If you have a coupe of extra grand: https://www.bosch-home.com/us/productslist/cooking-baking/cooktops/induction-cooktops/NITP668UC?breadcrumb=inductionhobs
I'm a beekeeper as well and I re-iterate my colleagues' mention of not heating honey over 140 degrees to prevent the destruction of beneficial enzymes and such. I have found a great way to deal with crystalized honey. Closed cars can become quite hot from the Sun. At 70 degrees on a sunny day, after a half hour, the temperature inside a car is 104 degrees. After an hour, it can reach 113 degrees. I have found this a great way to gently liquify crystalized honey. You do have to monitor the inside temperature, as you can go above 140 at higher outside air temperatures and in direct sunlight.
Great instructable! Very well done. I learned to carve meats and poultry in the Boy Scouts Cooking Merit Badge. Brought back some nice memories!
Hi Jennifer: Great Instructible! I am a beekeeper in Northern California and one of the greatest resources I have found is our local beekeeper guilds or clubs. I belong to both the Santa Clara Valley Beekeepers Guild [ http://www.beeguild.org/ ] and in El Dorado County, the El Dorado Backyard Beekeepers [ http://eldoradobeekeepers.com/ ] and I have found a wealth of information and knowledge from there members. Both these groups and I am sure others offer new beekeeper classes and mentoring programs. Its a great way to jumpstart becoming a beekeeper!
I love your project! As a science teacher, this would be a great thing to build for my classroom. I do make a point to my student that an orrery only relates the relative positions, but not the distances between the planets.
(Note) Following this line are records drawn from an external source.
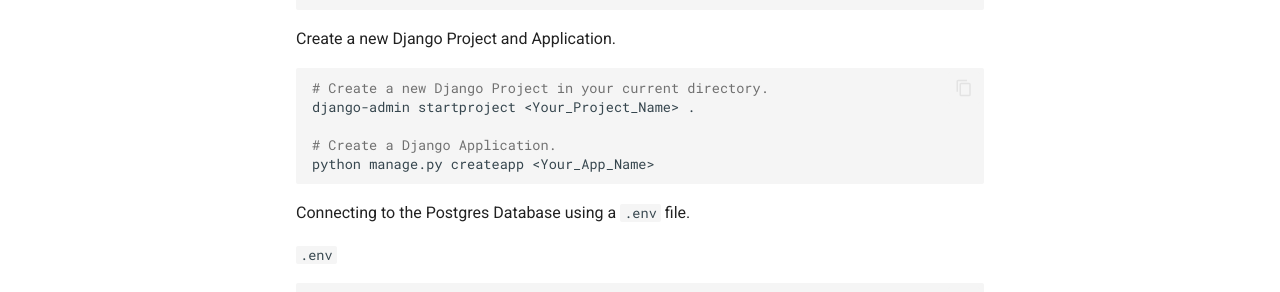
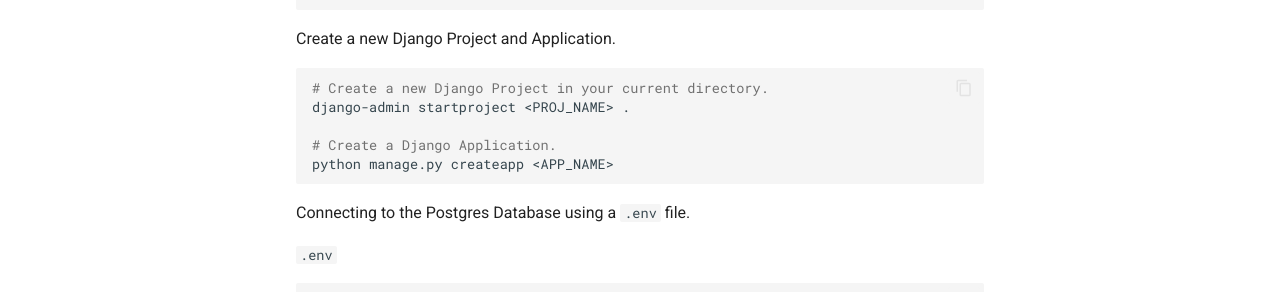
Before and after one commit to TheMarkSison/Documentation, an MkDocs documentation site: the page built from docs/index.md, in a window 1280 px wide and 1391 px high. Shown: the part 454-746 px from the top of the window. Built offline with MkDocs 1.6.1 and Material for MkDocs 9.7.7, drawn with Linux system fonts in a browser that asks for light colours; some of the changed lines change nothing that is shown.

Commit message:
Updated Docs.

````diff
--- a/docs/index.md
+++ b/docs/index.md
@@ -20,10 +20,10 @@
 
 ```shell
 # Create a new Django Project in your current directory.
-django-admin startproject <Your_Project_Name> .
+django-admin startproject <PROJ_NAME> .
 
 # Create a Django Application.
-python manage.py createapp <Your_App_Name>
+python manage.py createapp <APP_NAME>
 ```
 
 Connecting to the Postgres Database using a `.env` file.
````
Also changed, not shown: site/index.html, site/search/search_index.json.
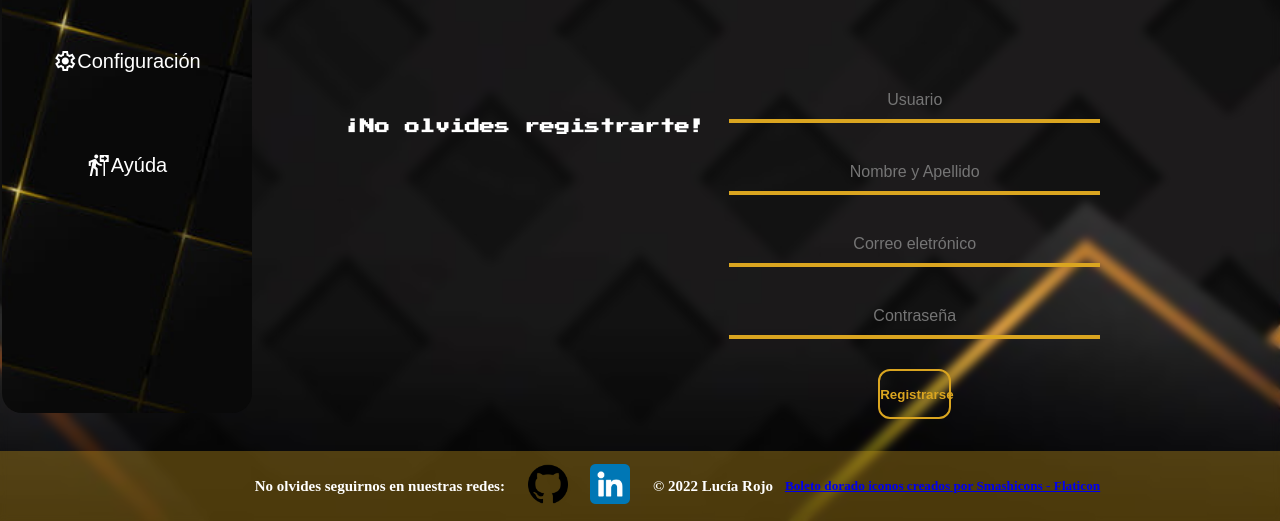
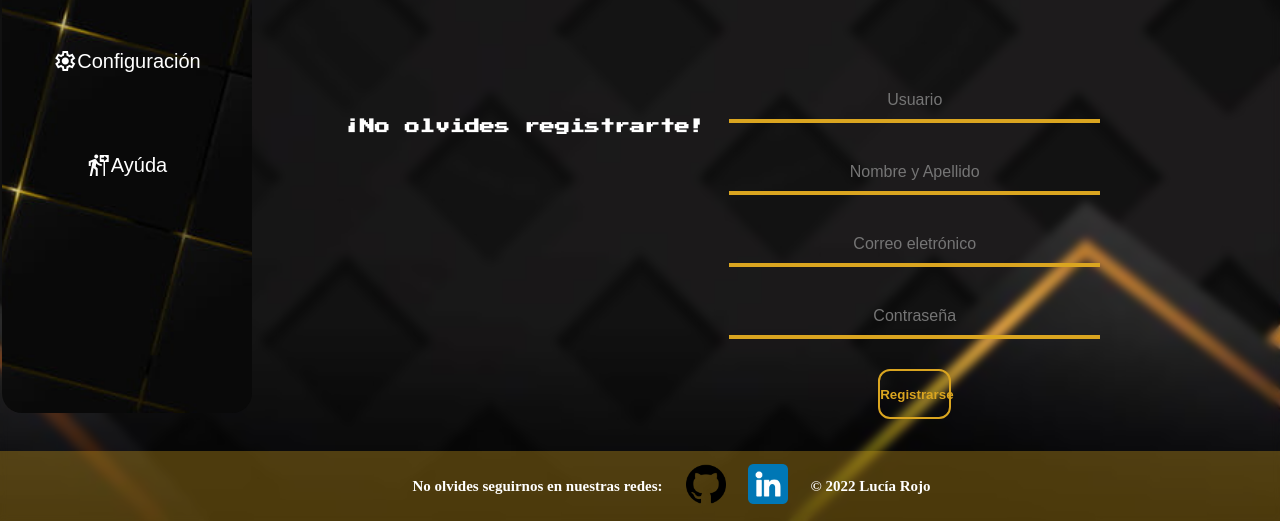
Before and after one commit to LuciRojo/Reto-Tzuzul-2, a plain HTML site: page index.html in a window 1280 px wide. Shown: the part 919-1440 px from the top of the page. Drawn offline with nearby package versions, Linux system fonts and the light colour scheme; a web font is replaced by a local one.

Commit message:
Ajustes finales

```diff
--- a/index.html
+++ b/index.html
@@ -248,14 +248,7 @@
           ><img src="./Imagenes/linkedin.png" alt="" class="iconos"
         /></a>
         <h4>© 2022 Lucía Rojo</h4>
-        <h5>
-          <a
-            href="https://www.flaticon.es/iconos-gratis/boleto-dorado"
-            title="boleto dorado iconos"
-            class="credit"
-            >Boleto dorado iconos creados por Smashicons - Flaticon</a
-          >
-        </h5>
+
       </section>
     </footer>
   </body>
```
Paul Doherty of San Francisco's Exploritorium has a great "snacks on the relative sizes & distances between the planets of our solar system: http://www.exploratorium.edu/ronh/solar_system/